Task directions ->
Write out the whole listing again, exactly.

Supplied records ->
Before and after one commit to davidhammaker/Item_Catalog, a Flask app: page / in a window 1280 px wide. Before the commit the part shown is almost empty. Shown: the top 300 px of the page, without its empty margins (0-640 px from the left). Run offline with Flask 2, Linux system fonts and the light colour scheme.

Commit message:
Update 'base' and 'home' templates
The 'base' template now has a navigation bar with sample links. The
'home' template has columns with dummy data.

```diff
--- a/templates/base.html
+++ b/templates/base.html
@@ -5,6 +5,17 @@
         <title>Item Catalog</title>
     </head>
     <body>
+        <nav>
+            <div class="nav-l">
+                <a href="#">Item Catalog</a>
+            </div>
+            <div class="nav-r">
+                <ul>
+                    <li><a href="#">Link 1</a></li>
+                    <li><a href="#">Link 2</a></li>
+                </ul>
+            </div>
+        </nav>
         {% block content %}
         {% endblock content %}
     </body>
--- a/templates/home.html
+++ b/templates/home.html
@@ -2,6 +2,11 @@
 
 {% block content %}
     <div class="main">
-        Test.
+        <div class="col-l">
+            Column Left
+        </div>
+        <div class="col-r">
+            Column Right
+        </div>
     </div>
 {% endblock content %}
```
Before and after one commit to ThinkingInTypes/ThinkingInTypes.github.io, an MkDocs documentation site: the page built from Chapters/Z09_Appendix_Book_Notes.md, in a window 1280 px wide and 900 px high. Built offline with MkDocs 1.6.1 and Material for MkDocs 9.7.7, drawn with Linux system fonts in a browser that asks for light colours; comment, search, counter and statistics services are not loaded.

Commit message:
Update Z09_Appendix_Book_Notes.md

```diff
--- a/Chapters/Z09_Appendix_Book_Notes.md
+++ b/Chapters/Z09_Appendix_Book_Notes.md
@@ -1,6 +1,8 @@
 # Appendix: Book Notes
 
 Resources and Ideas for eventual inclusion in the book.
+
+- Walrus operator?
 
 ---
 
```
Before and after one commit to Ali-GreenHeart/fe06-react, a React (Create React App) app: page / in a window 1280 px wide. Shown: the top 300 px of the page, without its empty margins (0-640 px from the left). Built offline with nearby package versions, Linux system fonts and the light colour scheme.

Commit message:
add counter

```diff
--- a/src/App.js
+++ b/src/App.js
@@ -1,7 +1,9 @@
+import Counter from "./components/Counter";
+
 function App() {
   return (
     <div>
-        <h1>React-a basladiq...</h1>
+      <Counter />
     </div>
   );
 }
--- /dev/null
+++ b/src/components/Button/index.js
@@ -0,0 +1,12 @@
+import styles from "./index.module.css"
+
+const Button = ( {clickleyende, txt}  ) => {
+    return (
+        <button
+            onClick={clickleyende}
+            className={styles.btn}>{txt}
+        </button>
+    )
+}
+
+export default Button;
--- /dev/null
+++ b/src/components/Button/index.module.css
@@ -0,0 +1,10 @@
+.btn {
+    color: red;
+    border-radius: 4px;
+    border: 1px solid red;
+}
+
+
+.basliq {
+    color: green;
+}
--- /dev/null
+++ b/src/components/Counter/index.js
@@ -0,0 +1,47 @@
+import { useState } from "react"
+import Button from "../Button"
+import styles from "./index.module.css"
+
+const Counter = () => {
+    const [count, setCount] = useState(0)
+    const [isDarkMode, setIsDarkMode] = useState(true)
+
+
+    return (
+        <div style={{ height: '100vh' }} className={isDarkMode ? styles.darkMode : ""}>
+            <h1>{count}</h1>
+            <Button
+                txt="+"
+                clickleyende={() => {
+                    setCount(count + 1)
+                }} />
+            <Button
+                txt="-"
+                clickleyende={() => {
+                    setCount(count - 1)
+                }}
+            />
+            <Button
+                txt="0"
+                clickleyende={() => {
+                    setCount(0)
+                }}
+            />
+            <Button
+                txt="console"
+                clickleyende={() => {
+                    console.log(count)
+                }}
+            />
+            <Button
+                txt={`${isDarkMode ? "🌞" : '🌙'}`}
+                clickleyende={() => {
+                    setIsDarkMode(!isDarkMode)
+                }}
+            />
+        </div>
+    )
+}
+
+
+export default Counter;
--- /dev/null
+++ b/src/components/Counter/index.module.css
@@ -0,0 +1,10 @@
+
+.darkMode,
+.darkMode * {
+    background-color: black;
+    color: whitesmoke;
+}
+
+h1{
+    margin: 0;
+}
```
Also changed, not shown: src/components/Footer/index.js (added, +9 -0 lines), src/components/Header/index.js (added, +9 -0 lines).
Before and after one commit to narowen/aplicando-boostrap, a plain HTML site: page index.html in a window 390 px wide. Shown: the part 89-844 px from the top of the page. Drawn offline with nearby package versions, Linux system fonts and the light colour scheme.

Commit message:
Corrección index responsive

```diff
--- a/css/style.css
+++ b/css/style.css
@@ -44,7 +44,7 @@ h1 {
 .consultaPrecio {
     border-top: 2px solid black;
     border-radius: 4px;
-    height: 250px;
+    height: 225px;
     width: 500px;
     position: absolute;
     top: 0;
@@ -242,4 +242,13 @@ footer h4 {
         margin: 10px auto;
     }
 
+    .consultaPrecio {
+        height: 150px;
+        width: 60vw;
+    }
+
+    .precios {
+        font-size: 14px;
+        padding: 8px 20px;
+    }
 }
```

Expected answer ->
Before and after one commit to davidhammaker/Item_Catalog, a Flask app: page / in a window 1280 px wide. Before the commit the part shown is almost empty. Shown: the top 300 px of the page, without its empty margins (0-640 px from the left). Run offline with Flask 2, Linux system fonts and the light colour scheme.

Commit message:
Update 'base' and 'home' templates
The 'base' template now has a navigation bar with sample links. The
'home' template has columns with dummy data.

```diff
--- a/templates/base.html
+++ b/templates/base.html
@@ -5,6 +5,17 @@
         <title>Item Catalog</title>
     </head>
     <body>
+        <nav>
+            <div class="nav-l">
+                <a href="#">Item Catalog</a>
+            </div>
+            <div class="nav-r">
+                <ul>
+                    <li><a href="#">Link 1</a></li>
+                    <li><a href="#">Link 2</a></li>
+                </ul>
+            </div>
+        </nav>
         {% block content %}
         {% endblock content %}
     </body>
--- a/templates/home.html
+++ b/templates/home.html
@@ -2,6 +2,11 @@
 
 {% block content %}
     <div class="main">
-        Test.
+        <div class="col-l">
+            Column Left
+        </div>
+        <div class="col-r">
+            Column Right
+        </div>
     </div>
 {% endblock content %}
```
Before and after one commit to ThinkingInTypes/ThinkingInTypes.github.io, an MkDocs documentation site: the page built from Chapters/Z09_Appendix_Book_Notes.md, in a window 1280 px wide and 900 px high. Built offline with MkDocs 1.6.1 and Material for MkDocs 9.7.7, drawn with Linux system fonts in a browser that asks for light colours; comment, search, counter and statistics services are not loaded.

Commit message:
Update Z09_Appendix_Book_Notes.md

```diff
--- a/Chapters/Z09_Appendix_Book_Notes.md
+++ b/Chapters/Z09_Appendix_Book_Notes.md
@@ -1,6 +1,8 @@
 # Appendix: Book Notes
 
 Resources and Ideas for eventual inclusion in the book.
+
+- Walrus operator?
 
 ---
 
```
Before and after one commit to Ali-GreenHeart/fe06-react, a React (Create React App) app: page / in a window 1280 px wide. Shown: the top 300 px of the page, without its empty margins (0-640 px from the left). Built offline with nearby package versions, Linux system fonts and the light colour scheme.

Commit message:
add counter

```diff
--- a/src/App.js
+++ b/src/App.js
@@ -1,7 +1,9 @@
+import Counter from "./components/Counter";
+
 function App() {
   return (
     <div>
-        <h1>React-a basladiq...</h1>
+      <Counter />
     </div>
   );
 }
--- /dev/null
+++ b/src/components/Button/index.js
@@ -0,0 +1,12 @@
+import styles from "./index.module.css"
+
+const Button = ( {clickleyende, txt}  ) => {
+    return (
+        <button
+            onClick={clickleyende}
+            className={styles.btn}>{txt}
+        </button>
+    )
+}
+
+export default Button;
--- /dev/null
+++ b/src/components/Button/index.module.css
@@ -0,0 +1,10 @@
+.btn {
+    color: red;
+    border-radius: 4px;
+    border: 1px solid red;
+}
+
+
+.basliq {
+    color: green;
+}
--- /dev/null
+++ b/src/components/Counter/index.js
@@ -0,0 +1,47 @@
+import { useState } from "react"
+import Button from "../Button"
+import styles from "./index.module.css"
+
+const Counter = () => {
+    const [count, setCount] = useState(0)
+    const [isDarkMode, setIsDarkMode] = useState(true)
+
+
+    return (
+        <div style={{ height: '100vh' }} className={isDarkMode ? styles.darkMode : ""}>
+            <h1>{count}</h1>
+            <Button
+                txt="+"
+                clickleyende={() => {
+                    setCount(count + 1)
+                }} />
+            <Button
+                txt="-"
+                clickleyende={() => {
+                    setCount(count - 1)
+                }}
+            />
+            <Button
+                txt="0"
+                clickleyende={() => {
+                    setCount(0)
+                }}
+            />
+            <Button
+                txt="console"
+                clickleyende={() => {
+                    console.log(count)
+                }}
+            />
+            <Button
+                txt={`${isDarkMode ? "🌞" : '🌙'}`}
+                clickleyende={() => {
+                    setIsDarkMode(!isDarkMode)
+                }}
+            />
+        </div>
+    )
+}
+
+
+export default Counter;
--- /dev/null
+++ b/src/components/Counter/index.module.css
@@ -0,0 +1,10 @@
+
+.darkMode,
+.darkMode * {
+    background-color: black;
+    color: whitesmoke;
+}
+
+h1{
+    margin: 0;
+}
```
Also changed, not shown: src/components/Footer/index.js (added, +9 -0 lines), src/components/Header/index.js (added, +9 -0 lines).
Before and after one commit to narowen/aplicando-boostrap, a plain HTML site: page index.html in a window 390 px wide. Shown: the part 89-844 px from the top of the page. Drawn offline with nearby package versions, Linux system fonts and the light colour scheme.

Commit message:
Corrección index responsive

```diff
--- a/css/style.css
+++ b/css/style.css
@@ -44,7 +44,7 @@ h1 {
 .consultaPrecio {
     border-top: 2px solid black;
     border-radius: 4px;
-    height: 250px;
+    height: 225px;
     width: 500px;
     position: absolute;
     top: 0;
@@ -242,4 +242,13 @@ footer h4 {
         margin: 10px auto;
     }
 
+    .consultaPrecio {
+        height: 150px;
+        width: 60vw;
+    }
+
+    .precios {
+        font-size: 14px;
+        padding: 8px 20px;
+    }
 }
```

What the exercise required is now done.